If you’re planning to leave your car resting on its tires all winter, be aware that the tires could develop flat spots. Flat spots occur when your tires have been sitting under load for an extended period of time. The speed at which flat spots form varies from tire to tire, but performance tires are more prone to them. Drive your car for about 20 miles a week to help remove and prevent flat spots.
Disengage Parking Brake
Normally, using the parking brake to keep your car or truck from rolling away is a good call. But this isn’t the case for extended periods of storage. There’s a slim chance that the brake pads could fuse with the rotors, rendering your brakes useless. A set of wheel chocks is your best bet if you don’t plan to lift your ride onto jack stands.
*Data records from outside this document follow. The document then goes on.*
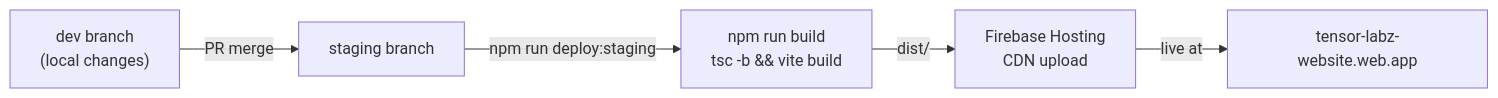
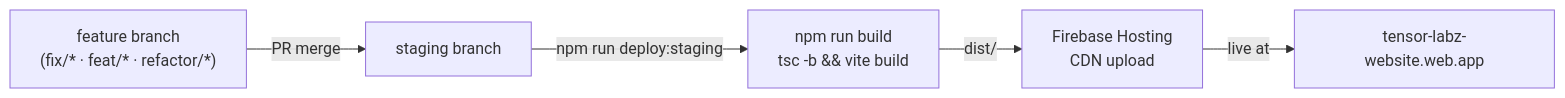
Before and after one commit to tensor-labz/tensor-labz-docs: the first of 2 diagrams in docs/deployment/staging.md, drawn with Mermaid. The commit also changed 3 other files, not shown here.

First line of the commit message:
docs: branch flow (feature → staging → main) + shared content composition

````diff
--- a/docs/deployment/staging.md
+++ b/docs/deployment/staging.md
@@ -15,7 +15,7 @@
 ```mermaid
 flowchart LR
-    Dev["dev branch\n(local changes)"] -- "PR merge" --> Staging["staging branch"]
+    Feat["feature branch\n(fix/* · feat/* · refactor/*)"] -- "PR merge" --> Staging["staging branch"]
     Staging -- "npm run deploy:staging" --> Build["npm run build\ntsc -b && vite build"]
     Build -- "dist/" --> Firebase["Firebase Hosting\nCDN upload"]
     Firebase -- "live at" --> URL["tensor-labz-website.web.app"]
 ```
````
Get a Car Cover
A car cover can keep your ride’s paint and finish safe from dirt, animal droppings, and even the elements. Where you plan to store your car has a big impact on which type of cover you choose, though. If you’re keeping your vehicle in a covered area with sturdy walls, a simple dust cover will be fine.
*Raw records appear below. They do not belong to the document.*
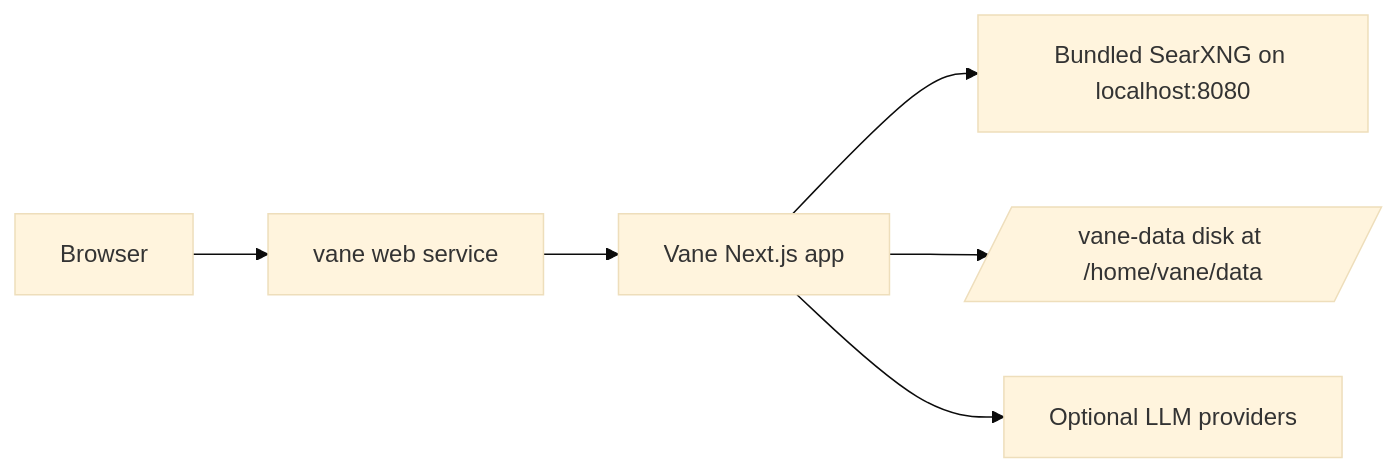
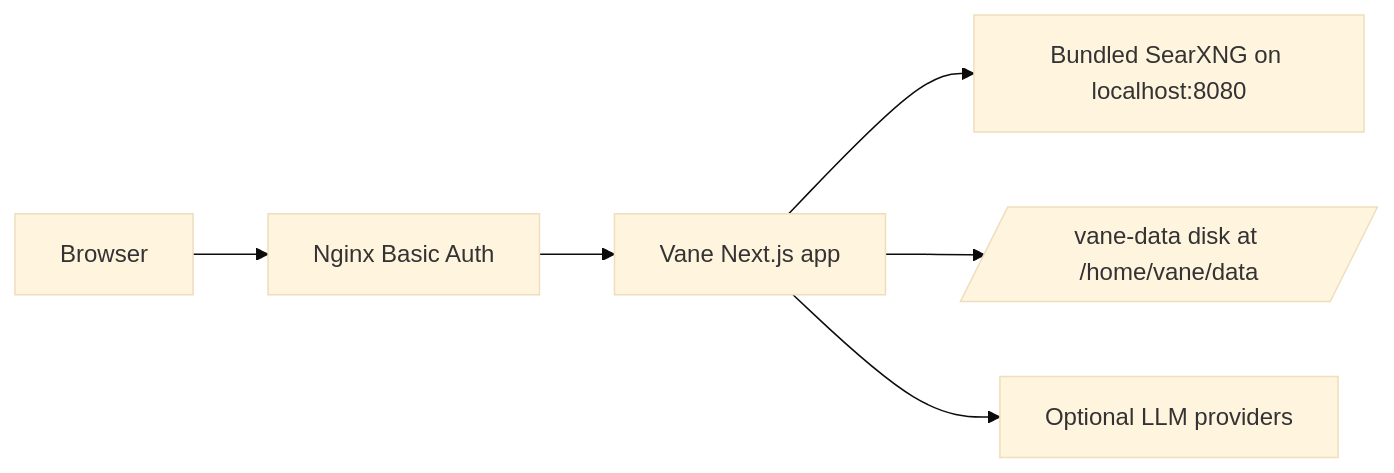
One commit to render-examples/vane changed the diagram in README.md. Above: the diagram before and after it, drawn with Mermaid (base theme). The commit also changed other lines of this file and 5 other files, not shown here.

Commit message:
Add Docker support with Nginx Basic Auth and update README

````diff
--- a/README.md
+++ b/README.md
@@ -53,8 +54,8 @@
 ```mermaid
 flowchart LR
-  user["Browser"] --> web["vane web service"]
-  web --> app["Vane Next.js app"]
+  user["Browser"] --> auth["Nginx Basic Auth"]
+  auth --> app["Vane Next.js app"]
   app --> search["Bundled SearXNG on localhost:8080"]
   app --> disk[/"vane-data disk at /home/vane/data"/]
   app --> providers["Optional LLM providers"]
 ```
````
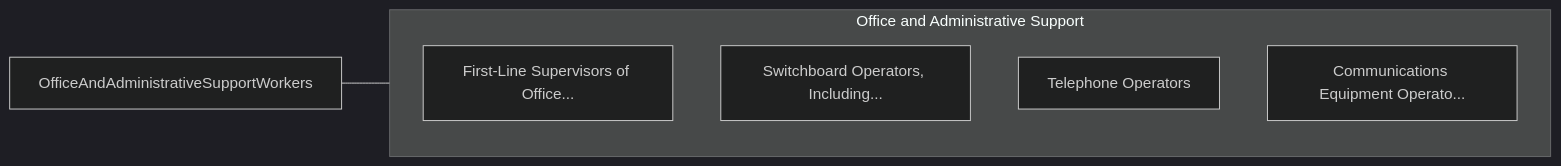
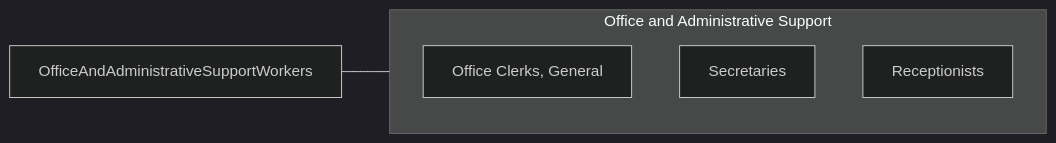
The third of 3 diagrams in occupations/Administrative/OfficeAndAdministrativeSupportWorkers.mdx (kziemski/business.org.ai), drawn with Mermaid (dark theme) before and after one commit. The commit also changed other lines of this file and 938 other files, not shown here.

````diff
--- a/occupations/Administrative/OfficeAndAdministrativeSupportWorkers.mdx
+++ b/occupations/Administrative/OfficeAndAdministrativeSupportWorkers.mdx
@@ -55,13 +99,10 @@
 ```mermaid
 graph LR
     Current["OfficeAndAdministrativeSupportWorkers"]
-
     subgraph SameCategory["Office and Administrative Support"]
-        FirstLineSupervisors["First-Line Supervisors of Office..."]
-        SwitchboardOperators["Switchboard Operators, Including..."]
-        TelephoneOperators["Telephone Operators"]
-        CommunicationsEquipm["Communications Equipment Operato..."]
+        ROfficeClerks["Office Clerks, General"]
+        RSecretaries["Secretaries"]
+        RReceptionists["Receptionists"]
     end
-
     Current --- SameCategory
 ```
````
A heavy-duty weatherproof cover is essential for vehicles that will be kept outside. These covers protect the paint from UV rays, acid rain, sleet, and ice buildup.
A lock and cable kit is also a good call if your car is fully or somewhat exposed to the elements. These kits allow you to securely fasten the cover to the body, keeping it from flying off in strong winds. Brands like Covercraft and Coverking offer car covers that are custom-fitted to your vehicle, which should also keep it from blowing off.
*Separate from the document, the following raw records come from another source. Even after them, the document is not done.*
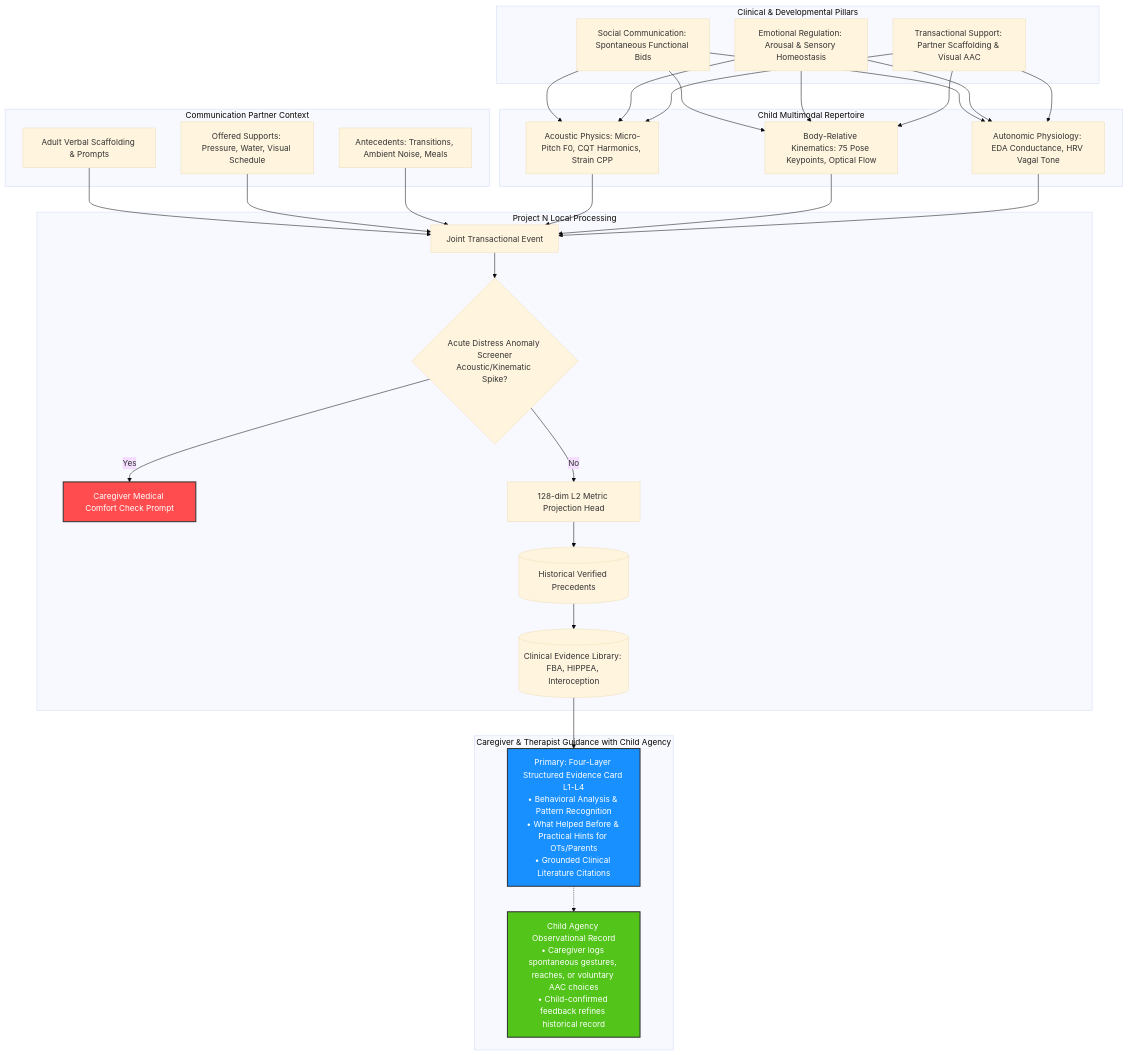
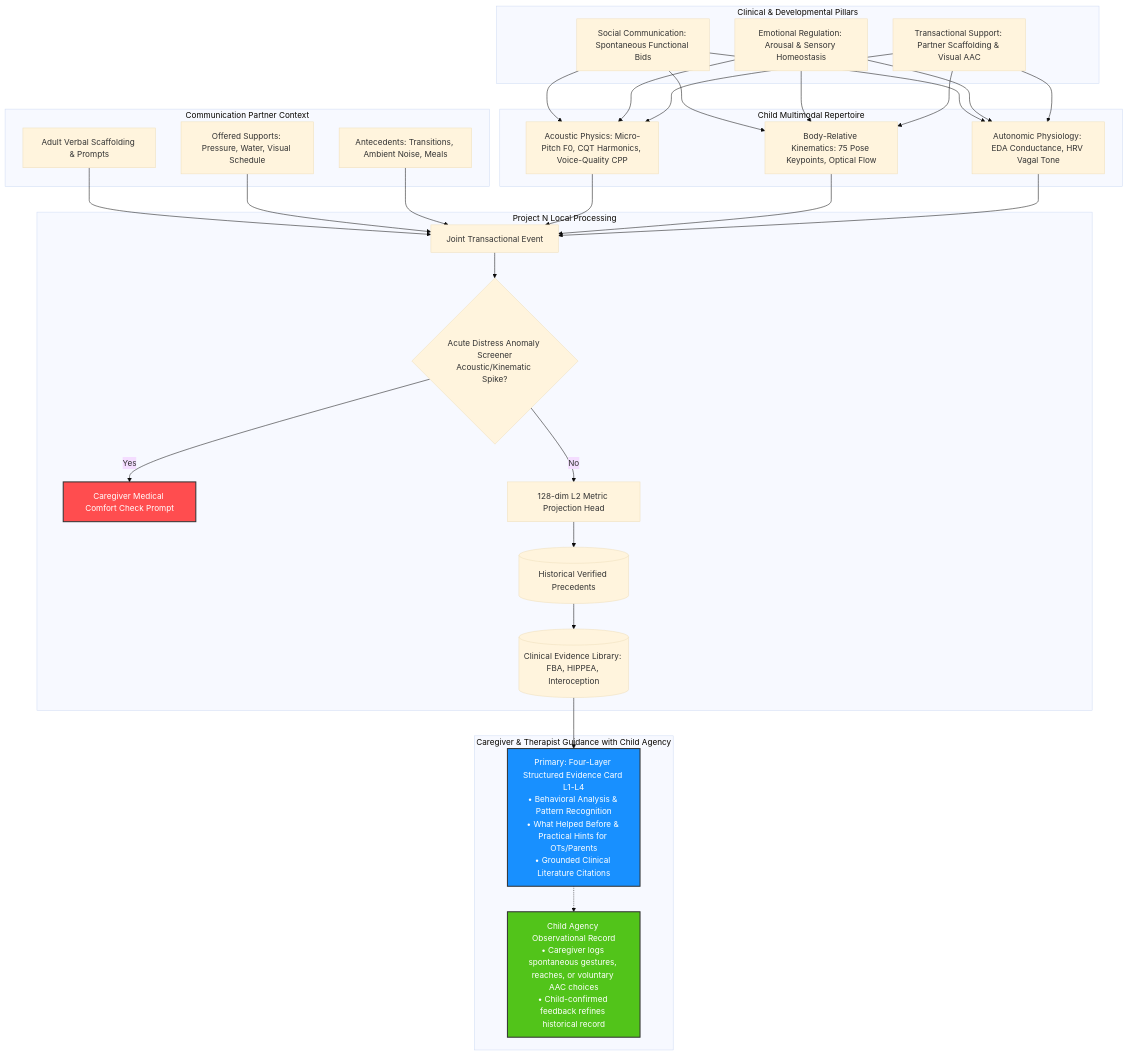
Before and after one commit to olostan/project_n: the second of 4 diagrams in docs/WHITE_PAPER.md, drawn with Mermaid (base theme). The commit also changed other lines of this file and 14 other files, not shown here.

````diff
--- a/docs/WHITE_PAPER.md
+++ b/docs/WHITE_PAPER.md
@@ -59,41 +59,41 @@
 ```mermaid
 graph TD
     subgraph SCERTS Foundation [Clinical & Developmental Pillars]
         SC[Social Communication: Spontaneous Functional Bids]
         ER[Emotional Regulation: Arousal & Sensory Homeostasis]
         TS[Transactional Support: Partner Scaffolding & Visual AAC]
     end
 
     subgraph Sensory Observables [Child Multimodal Repertoire]
-        Acoustic[Acoustic Physics: Micro-Pitch F0, CQT Harmonics, Strain CPP]
+        Acoustic[Acoustic Physics: Micro-Pitch F0, CQT Harmonics, Voice-Quality CPP]
         Kinematic[Body-Relative Kinematics: 75 Pose Keypoints, Optical Flow]
         Physio[Autonomic Physiology: EDA Conductance, HRV Vagal Tone]
     end
 
     subgraph Partner Dynamics [Communication Partner Context]
         AdultWords[Adult Verbal Scaffolding & Prompts]
         AdultActions[Offered Supports: Pressure, Water, Visual Schedule]
         Environment[Antecedents: Transitions, Ambient Noise, Meals]
     end
 
     SC & ER & TS --> Acoustic & Kinematic & Physio
     AdultWords & AdultActions & Environment --> JointEvent[Joint Transactional Event]
     Acoustic & Kinematic & Physio --> JointEvent
 
     subgraph Analytical Core [Project N Local Processing]
         JointEvent --> SafetyGate{Acute Distress Anomaly Screener<br/>Acoustic/Kinematic Spike?}
         SafetyGate -->|Yes| MedicalCard[Caregiver Medical Comfort Check Prompt]
         SafetyGate -->|No| MetricHead[128-dim L2 Metric Projection Head]
         MetricHead --> EpisodicMemory[(Historical Verified Precedents)]
         EpisodicMemory --> RAG[(Clinical Evidence Library: FBA, HIPPEA, Interoception)]
     end
 
     subgraph Empowerment [Caregiver & Therapist Guidance with Child Agency]
         RAG --> CaregiverCard[Primary: Four-Layer Structured Evidence Card L1-L4<br/>• Behavioral Analysis & Pattern Recognition<br/>• What Helped Before & Practical Hints for OTs/Parents<br/>• Grounded Clinical Literature Citations]
         CaregiverCard -.-> ChildResponse[Child Agency Observational Record<br/>• Caregiver logs spontaneous gestures, reaches, or voluntary AAC choices<br/>• Child-confirmed feedback refines historical record]
     end
 
     style MedicalCard fill:#ff4d4f,color:#fff,stroke:#333,stroke-width:2px
     style ChildResponse fill:#52c41a,color:#fff,stroke:#333,stroke-width:2px
     style CaregiverCard fill:#1890ff,color:#fff,stroke:#333,stroke-width:2px
 ```
````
Run Your Engine
Starting your car once a week will help keep vital systems lubricated and functional throughout the winter. While there is some debate about condensation rusting out your exhaust, as long as you're set up with stainless steel pipes, you should be in the clear.
If your jack stands are properly placed and secure, you can start your car or truck and shift into gear while it’s lifted. But make sure you don’t give it a lot of gas. This could make your vehicle torque to the side and fall off the stands.
Reminder: If you’ve plugged your exhaust pipe or air intake with steel wool or aluminum foil, don’t forget to remove it before you start your car.
Use the Downtime to Mod Your Ride
Just because you can’t drive your car for several months doesn’t mean you can’t work on it. Winter is the perfect time to tackle a big project or install some mods to get it ready for spring. If you've already modded your ride to perfection, make sure you check for leaks every now and then while you count the days until warm weather returns.
Reach out to us on social media if there’s something we missed, or to share some pictures of your winter storage setup!
Source: 1. Rodents Are Feasting On Newer Cars' Soy-Based Wiring Insulation, The Drive